How long have you been a musician? How did you get into it in the first place?
I’ve been a musician since I first started banging on a piano and found a simple melody to pick out. I think it was at a Christmas party when I was 5 at a neighbors house. Music has been a huge part of my life, and has been huge part of my identity for as long as I can remember. Building amplifiers is kind of an extension of my love of music.
Who have been some of your major musical influences, past or present?
I came up listening to Grunge and Jimi Hendrix in high school, Bob Dylan and The Band through college, indie songwriters like Elliot Smith, David Bazan and Sufjan Stevens through my 20s, and mostly 70s rock and 90s hardcore in my 30s so far. Those are kind of the highlights…I have favorites in almost every genre. Current obsession is Chris Bell’s “I am the Cosmos”.
What led to the start of Benson Amps? How long have you been in business? How big is your operation/how many employees do you have?
This started out of the wreckage of my high school teaching career. Seriously. I was getting my Master’s degree in Education, and the bottom fell out of the economy in 2008. That led to me seeking employment as a tech since I didn’t have anything better to do and it was a fun hobby. That job turned serious and I was doing it full time after a while. In 2011, my friend Dan Phelps introduced me to an investor friend of his in Florida who planted the seed that maybe I should start my own company. We’ve grown from one person working part time to 6 employees. We have a 1200 square foot shop in SE Portland.
Did you have formal schooling, or are you self-taught? Take us through that story:
I began researching tube amplifiers in 2006 after playing a particularly great sounding Bassman 50 in a practice space in Seattle. I knew I had to have one, and I knew building them was possible. It was around the time when there was a lot of great resources available on the internet like Doug Hoffman’s website www.el34world.com and the like. That led to purchasing some books and the building of my first amp, a 5F6A Tweed Bassman. At some point I met Ben Verellen of Verellen Amplifiers at a Melvins concert in Seattle and asked him for a job. That led to me being a repair tech who had the advantage of working in a manufacturing facility under an Electrical Engineer…it was, in retrospect, a pretty great apprenticeship and one of many steps along the way that brought me to running my own brand in Portland. Since then I’ve been an authorized service tech for both Mesa Boogie and Fender, but I think those are my only official credentials.

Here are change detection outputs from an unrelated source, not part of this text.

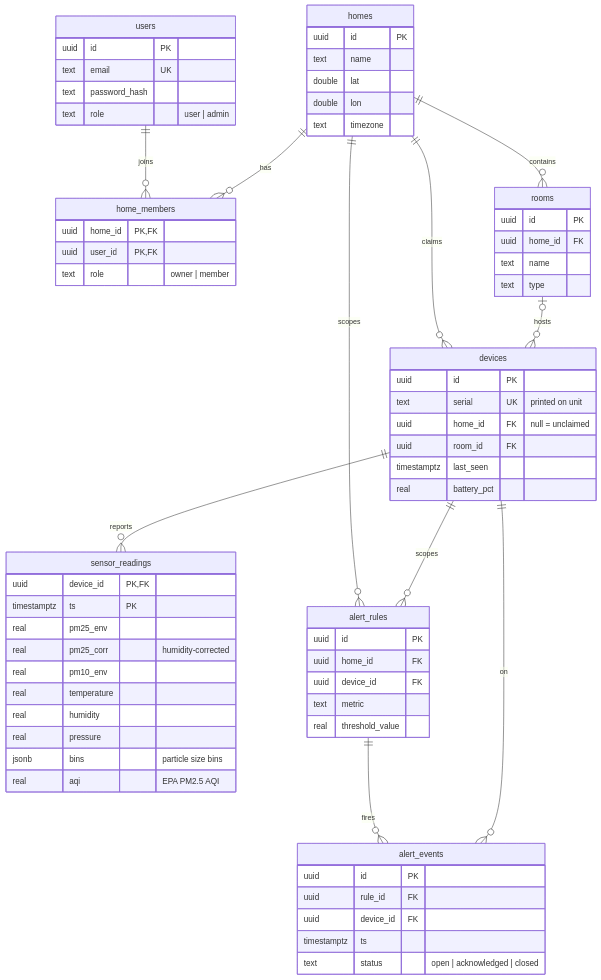
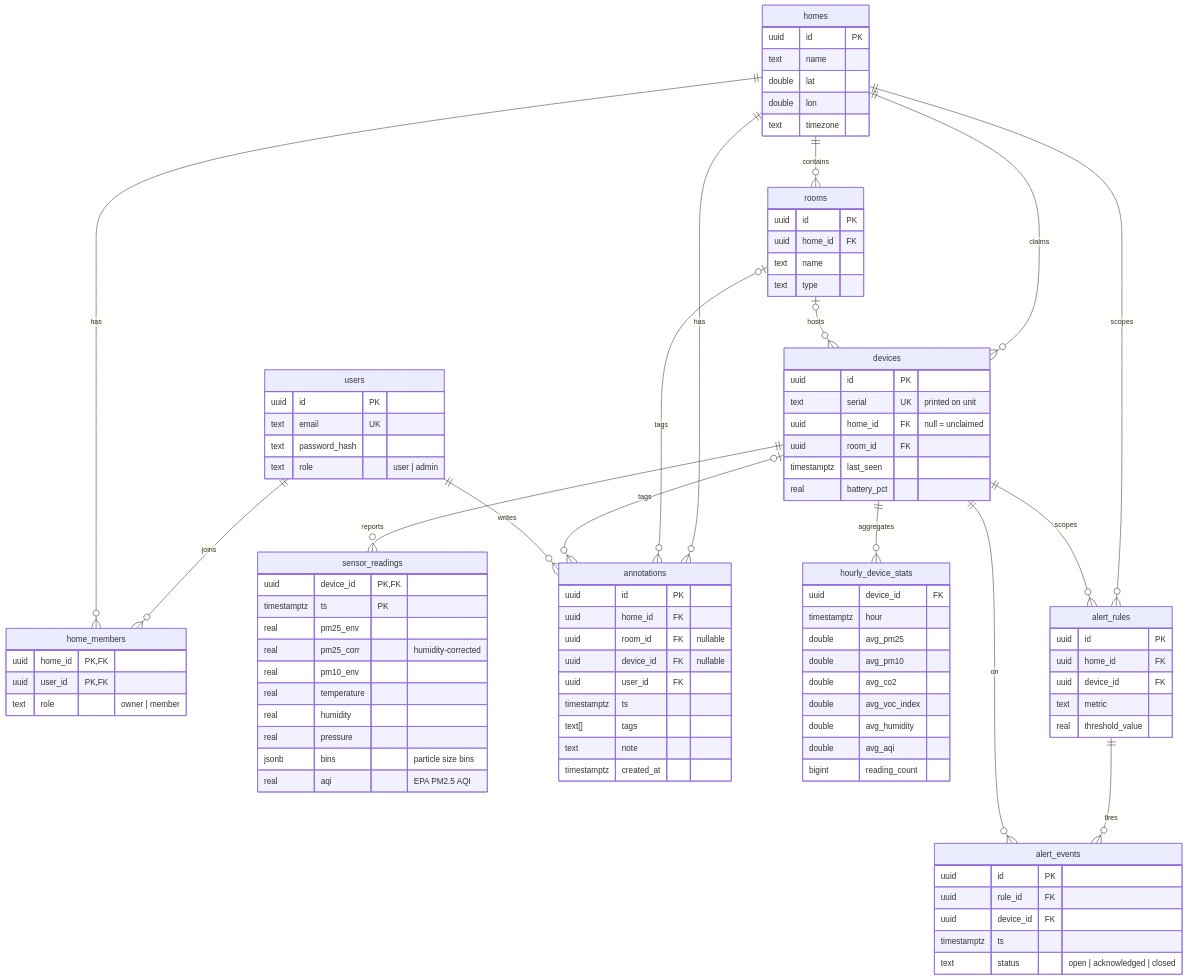
The fourth of 7 diagrams in docs/ARCHITECTURE.md (Hek846/aerospec), drawn with Mermaid before and after one commit. The commit also changed other lines of this file and 9 other files, not shown here.

First line of the commit message:
API: analytics schema (annotations + hourly stats) and H3 hex /map/cells

```diff
--- a/docs/ARCHITECTURE.md
+++ b/docs/ARCHITECTURE.md
@@ -123,6 +123,11 @@
     homes ||--o{ devices : "claims"
     rooms |o--o{ devices : "hosts"
     devices ||--o{ sensor_readings : "reports"
+    homes ||--o{ annotations : "has"
+    rooms |o--o{ annotations : "tags"
+    devices |o--o{ annotations : "tags"
+    users ||--o{ annotations : "writes"
+    devices ||--o{ hourly_device_stats : "aggregates"
     homes ||--o{ alert_rules : "scopes"
     devices ||--o{ alert_rules : "scopes"
     alert_rules ||--o{ alert_events : "fires"
@@ -172,6 +177,28 @@
         jsonb bins "particle size bins"
         real aqi "EPA PM2.5 AQI"
     }
+    annotations {
+        uuid id PK
+        uuid home_id FK
+        uuid room_id FK "nullable"
+        uuid device_id FK "nullable"
+        uuid user_id FK
+        timestamptz ts
+        text[] tags
+        text note
+        timestamptz created_at
+    }
+    hourly_device_stats {
+        uuid device_id FK
+        timestamptz hour
+        double avg_pm25
+        double avg_pm10
+        double avg_co2
+        double avg_voc_index
+        double avg_humidity
+        double avg_aqi
+        bigint reading_count
+    }
     alert_rules {
         uuid id PK
         uuid home_id FK
```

What drives you as far as new pedal creation is concerned? How long does it typically take for an idea to come full circle and become a demo pedal? What’s the process behind new gear, and the eventual release of it to the public?
Mostly I just think of something that would be cool, design the basic circuit in my head, then I build it and then tweak it until I like it. I’ll only draw out the schematic once it’s all done. As far as releasing products, we’re really bad at it. Our current approach can probably best be described as confusing to the consumer. I’d like to figure out a plan since we have about ten unreleased products in various stages of development.
What are some of the biggest concerns facing your profession today?
It is extremely hard to make money manufacturing in the USA…there is a limited market for expensive amps and the parts and labor costs are astronomical. Fortunately, I know if I can’t sell enough I can always go back to repair and modifying things. Or maybe I’ll start building pedals.
Where do you see amp building going in the future?
I really, REALLY, want to see more original circuits. People always say that’s not possible and then they clone classic amps. Designers in the 50s-70’s were (with some exceptions) pulling hi fi schematics straight out of the application notes, or copying others who had done just that. There was little thought given to harmonics or gain staging. In the future, I want to see more people who learn from the classics but aren’t afraid to experiment more and try to come up with new, better designs. I have huge respect for Carr and Dr Z amps for that reason.
Who are some of your favorite builders in the industry right now?
For Fendery stuff Milkman is doing some nice stuff, Satellite has the reasonable volume punk amps covered, Carr amps have some of my favorite original designs period. I am a fan of the original designs from Dr Z as well. I like stuff that is either built to an amazing build standard, or is innovative in some way…I don’t care for clones (unless they’re better than the original), kit amps, over complicated designs, cost cutting that diminishes quality, or sloppy work.
Name the last 5 records you listened to:
Any last comments, or anything you’d like to talk about?
Thanks so much for using our Monarch amp in your demos! Excited to see what you come up with.
Thanks so much to Chris for taking the time to answer some questions! Make sure to go check out www.bensonamps.com/ to peruse all of their amps – Cheers!